OpenJurist

770 F2d 168 Clyde Williams v. Rc Marshall

770 F.2d 168

CLYDE WILLIAMS, PETITIONER-APPELLANT,
v.
R.C. MARSHALL, RESPONDENT-APPELLEE.

NO. 84-3147

United States Court of Appeals, Sixth Circuit.

7/22/85

Unpublished Disposition
NOTICE: Sixth Circuit Rule 24(c) states that citation of unpublished dispositions is disfavored except for establishing res judicata, estoppel, or the law of the case and requires service of copies of cited unpublished dispositions of the Sixth Circuit.

N.D.Ohio

VACATED AND REMANDED

ORDER

1

BEFORE: MARTIN and JONES, Circuit Judges; and SILER, Chief District Judge.*

2
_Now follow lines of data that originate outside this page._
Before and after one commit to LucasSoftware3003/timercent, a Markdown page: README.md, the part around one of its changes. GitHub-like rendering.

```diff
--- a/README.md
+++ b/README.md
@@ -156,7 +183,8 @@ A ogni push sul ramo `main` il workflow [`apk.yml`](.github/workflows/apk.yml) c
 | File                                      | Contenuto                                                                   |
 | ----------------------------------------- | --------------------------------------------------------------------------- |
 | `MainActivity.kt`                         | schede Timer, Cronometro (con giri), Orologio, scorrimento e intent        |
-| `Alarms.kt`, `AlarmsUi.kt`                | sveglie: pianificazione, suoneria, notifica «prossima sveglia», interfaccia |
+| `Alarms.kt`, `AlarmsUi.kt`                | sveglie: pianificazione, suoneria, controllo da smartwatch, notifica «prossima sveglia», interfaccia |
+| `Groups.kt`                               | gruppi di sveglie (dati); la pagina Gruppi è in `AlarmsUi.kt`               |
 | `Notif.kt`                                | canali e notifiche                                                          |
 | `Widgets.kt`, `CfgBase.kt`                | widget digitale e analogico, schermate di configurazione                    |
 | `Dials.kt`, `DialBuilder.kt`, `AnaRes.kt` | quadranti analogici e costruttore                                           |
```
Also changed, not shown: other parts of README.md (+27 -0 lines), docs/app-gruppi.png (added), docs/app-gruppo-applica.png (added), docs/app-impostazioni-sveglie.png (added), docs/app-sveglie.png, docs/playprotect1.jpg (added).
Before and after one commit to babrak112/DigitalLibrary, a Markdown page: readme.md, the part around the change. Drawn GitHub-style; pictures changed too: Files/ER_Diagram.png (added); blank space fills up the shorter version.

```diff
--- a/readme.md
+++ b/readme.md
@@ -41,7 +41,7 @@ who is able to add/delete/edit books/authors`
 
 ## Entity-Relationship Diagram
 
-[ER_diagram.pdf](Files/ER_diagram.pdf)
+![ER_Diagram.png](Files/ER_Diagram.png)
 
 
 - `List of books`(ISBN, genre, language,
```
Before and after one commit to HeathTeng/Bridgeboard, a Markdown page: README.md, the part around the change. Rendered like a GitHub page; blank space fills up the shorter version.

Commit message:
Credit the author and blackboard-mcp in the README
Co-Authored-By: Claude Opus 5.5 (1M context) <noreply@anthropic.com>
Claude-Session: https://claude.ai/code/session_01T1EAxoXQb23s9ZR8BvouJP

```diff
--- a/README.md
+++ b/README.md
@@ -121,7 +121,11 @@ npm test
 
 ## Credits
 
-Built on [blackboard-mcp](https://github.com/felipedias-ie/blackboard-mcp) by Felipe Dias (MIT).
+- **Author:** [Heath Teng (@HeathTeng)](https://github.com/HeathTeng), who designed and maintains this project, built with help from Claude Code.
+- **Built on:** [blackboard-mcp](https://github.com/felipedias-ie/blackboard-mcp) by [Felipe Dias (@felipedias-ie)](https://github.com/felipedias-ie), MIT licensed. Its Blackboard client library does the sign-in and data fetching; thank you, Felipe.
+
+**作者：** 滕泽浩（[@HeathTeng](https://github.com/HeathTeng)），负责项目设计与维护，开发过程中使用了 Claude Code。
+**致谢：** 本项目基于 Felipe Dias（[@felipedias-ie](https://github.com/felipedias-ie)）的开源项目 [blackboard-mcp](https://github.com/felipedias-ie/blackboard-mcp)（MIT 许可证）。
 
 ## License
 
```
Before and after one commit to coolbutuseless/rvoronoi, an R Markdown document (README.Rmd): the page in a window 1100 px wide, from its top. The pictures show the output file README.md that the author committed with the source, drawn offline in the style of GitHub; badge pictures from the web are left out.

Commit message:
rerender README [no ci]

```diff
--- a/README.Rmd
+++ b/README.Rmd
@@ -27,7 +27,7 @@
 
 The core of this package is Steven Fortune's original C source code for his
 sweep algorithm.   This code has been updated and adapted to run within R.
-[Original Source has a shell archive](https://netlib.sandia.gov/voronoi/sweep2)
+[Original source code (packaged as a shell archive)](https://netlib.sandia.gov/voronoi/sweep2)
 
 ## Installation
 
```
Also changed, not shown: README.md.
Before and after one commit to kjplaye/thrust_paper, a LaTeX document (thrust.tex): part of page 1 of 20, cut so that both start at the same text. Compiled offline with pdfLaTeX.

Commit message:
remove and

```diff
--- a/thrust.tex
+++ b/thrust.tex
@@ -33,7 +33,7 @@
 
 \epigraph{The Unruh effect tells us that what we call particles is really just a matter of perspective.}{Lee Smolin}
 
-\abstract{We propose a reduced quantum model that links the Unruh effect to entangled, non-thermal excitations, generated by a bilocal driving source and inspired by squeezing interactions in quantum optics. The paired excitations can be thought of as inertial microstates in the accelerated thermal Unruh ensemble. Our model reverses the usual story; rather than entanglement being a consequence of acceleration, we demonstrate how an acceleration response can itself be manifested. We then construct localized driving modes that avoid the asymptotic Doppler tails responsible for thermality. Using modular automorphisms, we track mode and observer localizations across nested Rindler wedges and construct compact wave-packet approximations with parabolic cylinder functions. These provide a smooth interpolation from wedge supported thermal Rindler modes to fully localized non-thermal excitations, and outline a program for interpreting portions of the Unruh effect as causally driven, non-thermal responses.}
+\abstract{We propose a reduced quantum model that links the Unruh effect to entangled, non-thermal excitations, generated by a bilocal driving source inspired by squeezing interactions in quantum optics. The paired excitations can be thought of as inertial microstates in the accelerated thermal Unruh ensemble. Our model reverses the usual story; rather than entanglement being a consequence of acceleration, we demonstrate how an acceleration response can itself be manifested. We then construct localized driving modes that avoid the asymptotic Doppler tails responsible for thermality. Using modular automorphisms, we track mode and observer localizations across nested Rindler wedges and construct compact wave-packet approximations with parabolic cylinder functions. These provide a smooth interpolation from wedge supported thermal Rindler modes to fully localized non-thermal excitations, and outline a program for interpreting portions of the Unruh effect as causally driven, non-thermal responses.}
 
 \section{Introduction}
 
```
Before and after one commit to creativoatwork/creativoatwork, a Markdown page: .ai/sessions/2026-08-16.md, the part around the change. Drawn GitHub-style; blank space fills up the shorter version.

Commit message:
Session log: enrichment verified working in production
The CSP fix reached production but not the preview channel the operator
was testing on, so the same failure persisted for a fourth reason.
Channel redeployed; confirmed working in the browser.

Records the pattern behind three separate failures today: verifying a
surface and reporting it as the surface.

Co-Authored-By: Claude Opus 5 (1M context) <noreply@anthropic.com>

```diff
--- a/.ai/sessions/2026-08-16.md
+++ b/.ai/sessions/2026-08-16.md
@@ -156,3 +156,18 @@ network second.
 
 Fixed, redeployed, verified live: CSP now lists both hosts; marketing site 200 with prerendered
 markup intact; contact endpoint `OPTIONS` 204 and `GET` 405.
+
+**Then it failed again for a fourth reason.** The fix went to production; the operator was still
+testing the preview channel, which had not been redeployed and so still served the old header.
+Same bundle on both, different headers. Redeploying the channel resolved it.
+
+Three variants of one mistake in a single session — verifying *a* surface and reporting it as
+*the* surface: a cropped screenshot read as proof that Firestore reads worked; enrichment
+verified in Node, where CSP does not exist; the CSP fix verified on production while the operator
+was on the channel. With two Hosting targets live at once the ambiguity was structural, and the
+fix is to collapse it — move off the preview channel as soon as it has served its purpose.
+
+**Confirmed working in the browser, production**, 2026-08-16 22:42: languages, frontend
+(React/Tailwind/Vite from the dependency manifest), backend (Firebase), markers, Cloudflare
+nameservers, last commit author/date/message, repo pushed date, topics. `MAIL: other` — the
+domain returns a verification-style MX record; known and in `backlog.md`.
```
This matter is before the Court upon the appellee's motion to dismiss. The appeal has been referred to this panel pursuant to Rule 9(a), Rules of the Sixth Circuit. After examination of the record, the motion to dismiss and response thereto, this panel agrees unanimously that oral argument is not needed. Rule 34(a), Federal Rules of Appellate Procedure.

3

Clyde Williams has brought this appeal from the district court's dismissal of his petition for habeas corpus relief, 28 U.S.C Sec. 2254. He is presently confined in an Ohio prison, serving a sentence for aggravated burglary, aggravated robbery and kidnapping. The district court denied the petition for habeas corpus because it was unable to unequivocally determine that Williams had fully exhausted his state court remedies. The appellant's habeas petition contains two allegations of error: his conviction was obtained through prosecutorial misconduct and in violation of the protection against double jeopardy.

4

In his motion, the appellee contends the double jeopardy claim should be dismissed because it was waived pursuant to Wainwright v. Sykes, 433 U.S. 72 (1977). Further, he concedes the appellant has exhausted state review of the prosecutorial misconduct issue and requests that the case be remanded to the district court so the merits of that claim may be addressed. For the reasons stated infra, dismissal of the double jeopardy claim would be improper. It appears the petition should not have been dismissed on the basis of failure to exhaust state remedies. Therefore, the motion to dismiss, in the posture set forth by the appellee, is denied. The judgment is instead vacated and the case is remanded pursuant to Rule 9(d)(4), Rules of the Sixth Circuit.

5

The appellee, in his motion, states that the prosecutorial misconduct claim was exhausted on direct appeal. In view of the attachments to his motion concerning the state court appeals, it is clear the prosecutorial misconduct issue was exhausted. The state court records were not before the district court because the petition was summarily dismissed.

6

Furthermore, requiring exhaustion of the double jeopardy claim is futile in this situation. The appellant can neither pursue Ohio post-conviction relief, Ohio Revised Code Sec. 2953.21 et seq., nor a delayed appeal, Ohio Revised Code Sec. 2963.05. Review under these statutes is precluded because he could have brought the issue up on direct appeal but did not. State v. Roberts, 1 Ohio St.3d 36, 437 N.E.2d 598 (1982); Keener v. Ridenour, 594 F.2d 581 (6th Cir. 1979). Additionally, Ohio habeas corpus is not available because Williams is not challenging the conviction on a jurisdictional basis. Ohio Revised Code Sec. 2725.05; Freeman v. Maxwell, 4 Ohio St.2d 4, 210 N.E.2d 885 (1965); Knox v. Maxwell, 277 F.Supp. 593 (N.D. Ohio 1967). The exhaustion doctrine does not require pursuit of a state remedy when such pursuit is clearly futile. Wiley v. Sowders, 647 F.2d 642 (6th Cir.), cert. denied, 454 U.S. 1091 (1982).

7

As noted in the appellee's motion, the double jeopardy claim may be susceptible to dismissal on the basis of waiver. Wainwright v. Sykes, supra. The appellant, however, has not been given the opportunity to show cause and prejudice as required by Wainwright. It would be improper for this Court to decide this issue on appeal.

8

Accordingly, it is ORDERED that the motion to dismiss is denied. Further, the judgment of the district court is vacated and the case is remanded to the district court so that the merits of the prosecutorial misconduct and waiver issues may be addressed. Rule 9(d)(4), Rules of the Sixth Circuit.

*

The Honorable Eugene E. Siler, Jr., U.S. District Judge for the Eastern and Western Districts of Kentucky, sitting by designation